§ Problem statement
From the line that holds "return list(zip(edges[:-1], edges[1:]))" to the last line of the data, copy everything exactly; leave out all the rest.

§ Data supplied
┌──

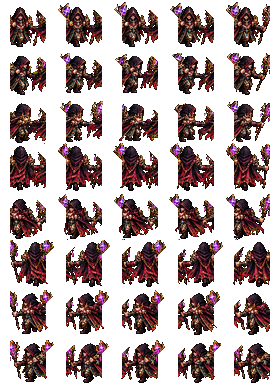
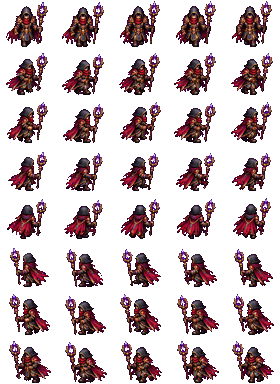
Новые листы ходьбы: Гардин, Гидеон, Ле Блан (ХД-1…3)
Плащи и посохи больше не срезаны. Нарезчик сам находит ряды и колонки,
лишние ряды пропускает, а левые направления делает зеркалом правых.

Claude-Session: https://claude.ai/code/session_01E73Aa6Ky3LhDQAqfWhqYiQ

diff --git a/tools/cut_walk.py b/tools/cut_walk.py
@@ -1,10 +1,13 @@
 """Нарезка нового листа ходьбы героя (промты ХД-1…, docs/ART_PROMPTS_11.md).
-Вход: картинка 8 рядов × 5 кадров на сплошном пурпурном фоне (#FF00FF), фигуры с отступами (не касаются соседей).
-Ряды: 0 вниз, 1 вниз-вправо, 2 вправо, 3 вверх-вправо, 4 вверх, 5 вверх-влево, 6 влево, 7 вниз-влево.
+Вход: картинка с рядами по 5 кадров на сплошном пурпурном фоне (#FF00FF), фигуры с отступами (не касаются соседей).
+Ряды и колонки ищутся сами (по пустым полосам фона), так что лишний ряд или неровная сетка не мешают.
 Выход: public/assets/heroes/<id>_sheet.png — кадры 56×48 (как сейчас), один масштаб на весь лист, ноги внизу кадра.
+Ряды игры: 0 вниз, 1 вниз-вправо, 2 вправо, 3 вверх-вправо, 4 вверх, 5 вверх-влево, 6 влево, 7 вниз-влево.
 
-python3 tools/cut_walk.py лист.png gideon            — перезаписать лист героя
-python3 tools/cut_walk.py лист.png gideon out.png    — сохранить в другой файл (проверка)
+python3 tools/cut_walk.py лист.png gideon                     — ряды картинки 1…8 = ряды игры по порядку
+python3 tools/cut_walk.py лист.png gideon --map 1,2,3,4,5     — взять ряды картинки для «вниз, вниз-вправо, вправо,
+                                                                вверх-вправо, вверх», а левые — зеркалом правых
+python3 tools/cut_walk.py лист.png gideon --map 1,2,3,4,5 --out проверка.png
 """
 import sys
 import numpy as np
@@ -12,8 +15,13 @@ from PIL import Image
 from scipy import ndimage
 
 FW, FH, ROWS, COLS = 56, 48, 8, 5
-src, hero = sys.argv[1], sys.argv[2]
-dst = sys.argv[3] if len(sys.argv) > 3 else f'public/assets/heroes/{hero}_sheet.png'
+args = sys.argv[1:]
+opt = {}
+while any(a.startswith('--') for a in args):
+    i = next(i for i, a in enumerate(args) if a.startswith('--'))
+    opt[args[i][2:]] = args[i + 1]; del args[i:i + 2]
+src, hero = args[0], args[1]
+dst = opt.get('out') or f'public/assets/heroes/{hero}_sheet.png'
 
 A = np.asarray(Image.open(src).convert('RGB')).astype(np.int32)
 H, W = A.shape[:2]
@@ -21,25 +29,59 @@ r, g, b = A[..., 0], A[..., 1], A[..., 2]
 # пурпурный фон (и его оттенки на краях): много красного и синего, мало зелёного
 bgmask = (r > 150) & (b > 150) & (g < 110) & (np.abs(r - b) < 90)
 alpha = np.where(bgmask, 0, 255).astype(np.uint8)
-# убрать пурпурный ореол на краях фигуры: у полупрозрачных краевых пикселей — снизить пурпур
+# убрать пурпурный ореол на краях фигуры
 edge = (alpha == 255) & ndimage.binary_dilation(bgmask, iterations=1) & (r > 120) & (b > 120) & (g < r - 40)
 rgb = A.astype(np.uint8).copy()
 rgb[edge, 0] = np.minimum(rgb[edge, 0], rgb[edge, 1] + 40); rgb[edge, 2] = np.minimum(rgb[edge, 2], rgb[edge, 1] + 40)
 img = np.dstack([rgb, alpha])
+fg = alpha > 0
 
-ch, cw = H / ROWS, W / COLS
+
+def bands(v, n):
+    """Полосы с фигурами вдоль оси; если их больше n — склеить самые близкие, если меньше — делить поровну."""
+    runs, s = [], None
+    for i, x in enumerate(v):
+        if x and s is None: s = i
+        if not x and s is not None: runs.append([s, i]); s = None
+    if s is not None: runs.append([s, len(v)])
+    runs = [x for x in runs if x[1] - x[0] > 6]
+    while n and len(runs) > n:
+        gaps = [runs[i + 1][0] - runs[i][1] for i in range(len(runs) - 1)]
+        i = int(np.argmin(gaps)); runs[i][1] = runs[i + 1][1]; del runs[i + 1]
+    return runs
+
+
+rb = bands(fg.sum(1) > 2, None)
+cb = bands(fg.sum(0) > 2, COLS)
+if len(cb) != COLS:
+    sys.exit(f'колонок найдено {len(cb)}, а нужно {COLS} — фигуры касаются друг друга?')
+print('рядов на картинке:', len(rb), ' колонок:', len(cb))
+# границы ячеек — посередине пустых промежутков
+def cuts(runs, size):
+    edges = [0] + [(runs[i][1] + runs[i + 1][0]) // 2 for i in range(len(runs) - 1)] + [size]
+    return list(zip(edges[:-1], edges[1:]))
+rc, cc = cuts(rb, H), cuts(cb, W)
+
+if 'map' in opt:
+    m = [int(x) - 1 for x in opt['map'].split(',')]
+    plan = [(m[0], False), (m[1], False), (m[2], False), (m[3], False), (m[4], False), (m[3], True), (m[2], True), (m[1], True)]
+else:
+    if len(rc) < ROWS: sys.exit(f'рядов {len(rc)}, нужно {ROWS} — укажите --map')
+    plan = [(i, False) for i in range(ROWS)]
+
 cells, boxes = [], []
-for ri in range(ROWS):
-    for ci in range(COLS):
-        y0, y1, x0, x1 = int(ri * ch), int((ri + 1) * ch), int(ci * cw), int((ci + 1) * cw)
-        cell = img[y0:y1, x0:x1]
+for src_row, flip in plan:
+    y0, y1 = rc[src_row]
+    for x0, x1 in cc:
+        cell = img[y0:y1, x0:x1].copy()
         m = cell[..., 3] > 0
         # самый крупный связный кусок и всё, что рядом с ним (посох, плащ), — остальное мусор
         lab, n = ndimage.label(ndimage.binary_dilation(m, iterations=3))
         if n:
             big = np.argmax(ndimage.sum(m, lab, range(1, n + 1))) + 1
             m = m & (lab == big)
-        cell = cell.copy(); cell[~m, 3] = 0
+        cell[~m, 3] = 0
+        if flip: cell = cell[:, ::-1]; m = m[:, ::-1]
         ys, xs = np.nonzero(m)
         boxes.append((ys.min(), ys.max(), xs.min(), xs.max()) if len(ys) else None)
         cells.append(cell)
@@ -50,7 +92,7 @@ out = np.zeros((ROWS * FH, COLS * FW, 4), np.uint8)
 for i, (cell, bx) in enumerate(zip(cells, boxes)):
     if not bx: continue
     y0, y1, x0, x1 = bx
-    crop = Image.fromarray(cell[y0:y1 + 1, x0:x1 + 1])
+    crop = Image.fromarray(np.ascontiguousarray(cell[y0:y1 + 1, x0:x1 + 1]))
     nw, nh = max(1, round(crop.width * k)), max(1, round(crop.height * k))
     crop = crop.resize((nw, nh), Image.LANCZOS)
     a = np.asarray(crop).copy(); a[..., 3] = np.where(a[..., 3] > 110, 255, 0)  # пиксель-арт: без полупрозрачности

└──

§ Answer for this exercise
+    return list(zip(edges[:-1], edges[1:]))
+rc, cc = cuts(rb, H), cuts(cb, W)
+
+if 'map' in opt:
+    m = [int(x) - 1 for x in opt['map'].split(',')]
+    plan = [(m[0], False), (m[1], False), (m[2], False), (m[3], False), (m[4], False), (m[3], True), (m[2], True), (m[1], True)]
+else:
+    if len(rc) < ROWS: sys.exit(f'рядов {len(rc)}, нужно {ROWS} — укажите --map')
+    plan = [(i, False) for i in range(ROWS)]
+
 cells, boxes = [], []
-for ri in range(ROWS):
-    for ci in range(COLS):
-        y0, y1, x0, x1 = int(ri * ch), int((ri + 1) * ch), int(ci * cw), int((ci + 1) * cw)
-        cell = img[y0:y1, x0:x1]
+for src_row, flip in plan:
+    y0, y1 = rc[src_row]
+    for x0, x1 in cc:
+        cell = img[y0:y1, x0:x1].copy()
         m = cell[..., 3] > 0
         # самый крупный связный кусок и всё, что рядом с ним (посох, плащ), — остальное мусор
         lab, n = ndimage.label(ndimage.binary_dilation(m, iterations=3))
         if n:
             big = np.argmax(ndimage.sum(m, lab, range(1, n + 1))) + 1
             m = m & (lab == big)
-        cell = cell.copy(); cell[~m, 3] = 0
+        cell[~m, 3] = 0
+        if flip: cell = cell[:, ::-1]; m = m[:, ::-1]
         ys, xs = np.nonzero(m)
         boxes.append((ys.min(), ys.max(), xs.min(), xs.max()) if len(ys) else None)
         cells.append(cell)
@@ -50,7 +92,7 @@ out = np.zeros((ROWS * FH, COLS * FW, 4), np.uint8)
 for i, (cell, bx) in enumerate(zip(cells, boxes)):
     if not bx: continue
     y0, y1, x0, x1 = bx
-    crop = Image.fromarray(cell[y0:y1 + 1, x0:x1 + 1])
+    crop = Image.fromarray(np.ascontiguousarray(cell[y0:y1 + 1, x0:x1 + 1]))
     nw, nh = max(1, round(crop.width * k)), max(1, round(crop.height * k))
     crop = crop.resize((nw, nh), Image.LANCZOS)
     a = np.asarray(crop).copy(); a[..., 3] = np.where(a[..., 3] > 110, 255, 0)  # пиксель-арт: без полупрозрачности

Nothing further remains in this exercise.